- **How to complete this task**
Your copy of the data should match it exactly, except that the pictures are gone.
(Beginning of Task input)
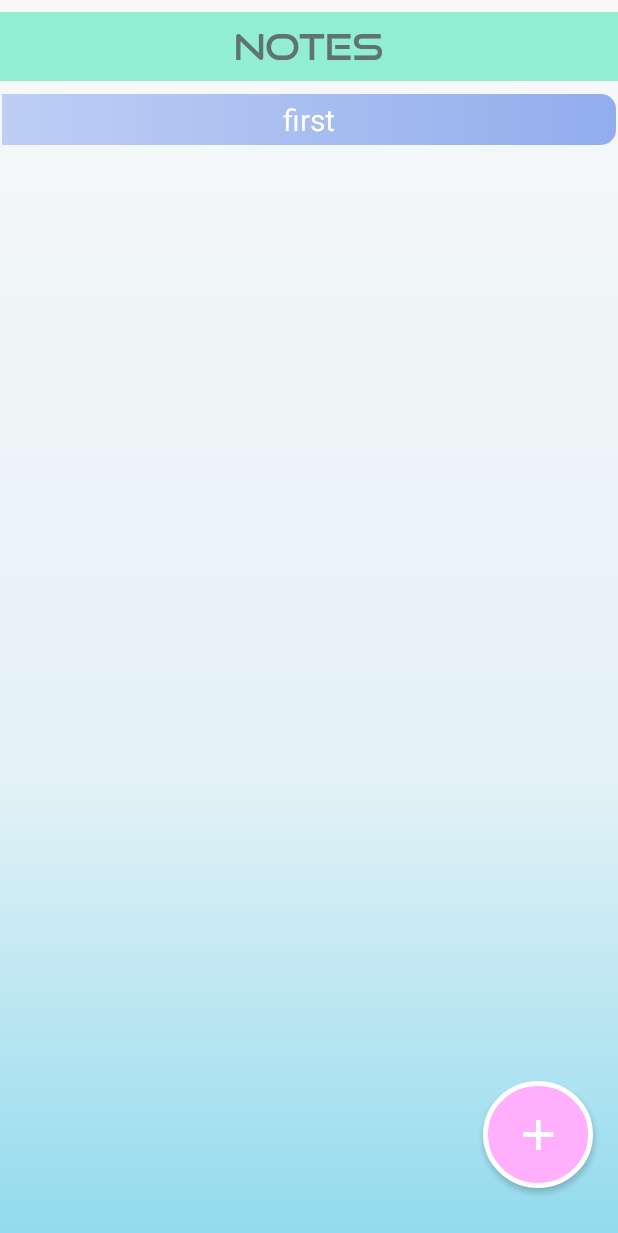
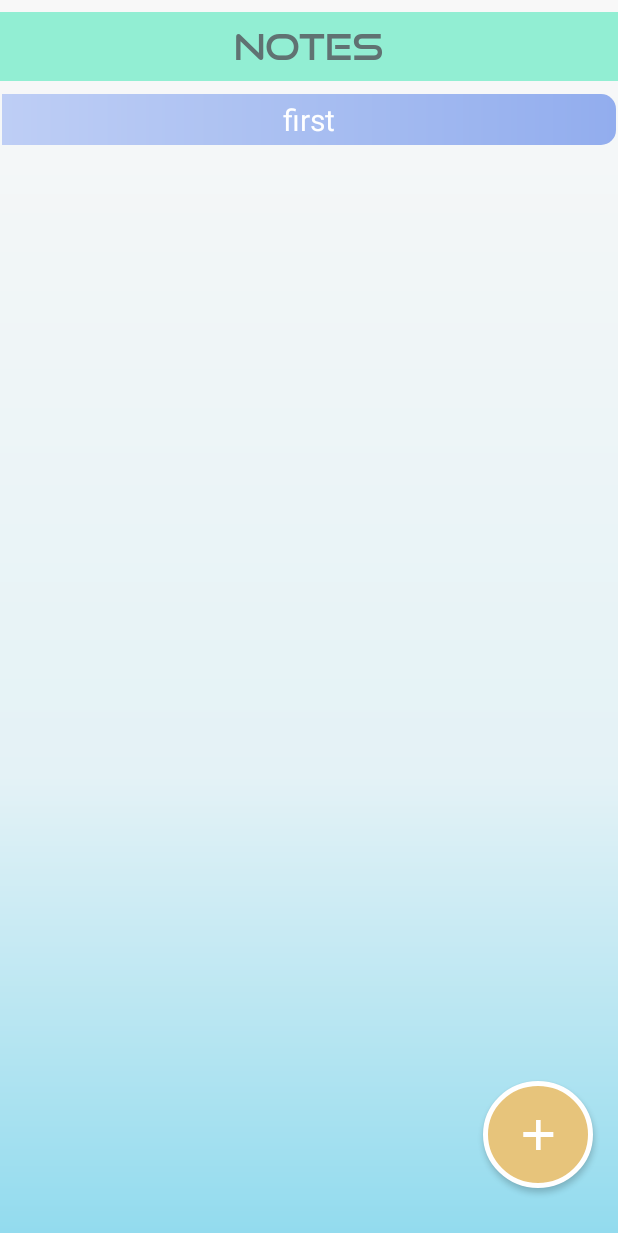
Before and after one commit to kitsune0100/NotesApp, an Android app: the screen it shows after launch (MainActivity), on a phone screen of 412 x 824 dp. Shown: the top 1233 px of the screen. Run offline under Robolectric (Android 15) with nearby library versions, the phone set to English and light mode, and no system bars.

Commit message:
2nd commit, added titlebox.xml

```diff
--- a/app/src/main/res/drawable/roundbutton.xml
+++ b/app/src/main/res/drawable/roundbutton.xml
@@ -1,6 +1,6 @@
 <?xml version="1.0" encoding="utf-8"?>
 <shape xmlns:android="http://schemas.android.com/apk/res/android" android:shape="oval">
-    <solid android:color="@color/pink"/>
+    <solid android:color="@color/yellow"/>
     <stroke android:color="@color/white" android:width="3dp"/>
     <size android:height="60dp" android:width="60dp"/>
     <corners android:radius="15dp"/>
--- a/app/src/main/res/layout/activity_newnote.xml
+++ b/app/src/main/res/layout/activity_newnote.xml
@@ -35,6 +35,7 @@
         android:gravity="start"
         android:inputType="textPersonName"
         android:maxLength="2000"
+        android:background="@drawable/titlebox"
         android:scrollHorizontally="false"
         android:textColor="@color/gray"
         app:layout_constraintBottom_toTopOf="@+id/newtextofnote"
--- a/app/src/main/res/values/colors.xml
+++ b/app/src/main/res/values/colors.xml
@@ -7,4 +7,5 @@
     <color name="pink">#FFAFFB</color>
     <color name="white">#FFFFFF</color>
     <color name="textgray">#474444</color>
+    <color name="yellow">#E7C47B</color>
 </resources>
```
(End of Task input)
- **Written answer**
Before and after one commit to kitsune0100/NotesApp, an Android app: the screen it shows after launch (MainActivity), on a phone screen of 412 x 824 dp. Shown: the top 1233 px of the screen. Run offline under Robolectric (Android 15) with nearby library versions, the phone set to English and light mode, and no system bars.

Commit message:
2nd commit, added titlebox.xml

```diff
--- a/app/src/main/res/drawable/roundbutton.xml
+++ b/app/src/main/res/drawable/roundbutton.xml
@@ -1,6 +1,6 @@
 <?xml version="1.0" encoding="utf-8"?>
 <shape xmlns:android="http://schemas.android.com/apk/res/android" android:shape="oval">
-    <solid android:color="@color/pink"/>
+    <solid android:color="@color/yellow"/>
     <stroke android:color="@color/white" android:width="3dp"/>
     <size android:height="60dp" android:width="60dp"/>
     <corners android:radius="15dp"/>
--- a/app/src/main/res/layout/activity_newnote.xml
+++ b/app/src/main/res/layout/activity_newnote.xml
@@ -35,6 +35,7 @@
         android:gravity="start"
         android:inputType="textPersonName"
         android:maxLength="2000"
+        android:background="@drawable/titlebox"
         android:scrollHorizontally="false"
         android:textColor="@color/gray"
         app:layout_constraintBottom_toTopOf="@+id/newtextofnote"
--- a/app/src/main/res/values/colors.xml
+++ b/app/src/main/res/values/colors.xml
@@ -7,4 +7,5 @@
     <color name="pink">#FFAFFB</color>
     <color name="white">#FFFFFF</color>
     <color name="textgray">#474444</color>
+    <color name="yellow">#E7C47B</color>
 </resources>
```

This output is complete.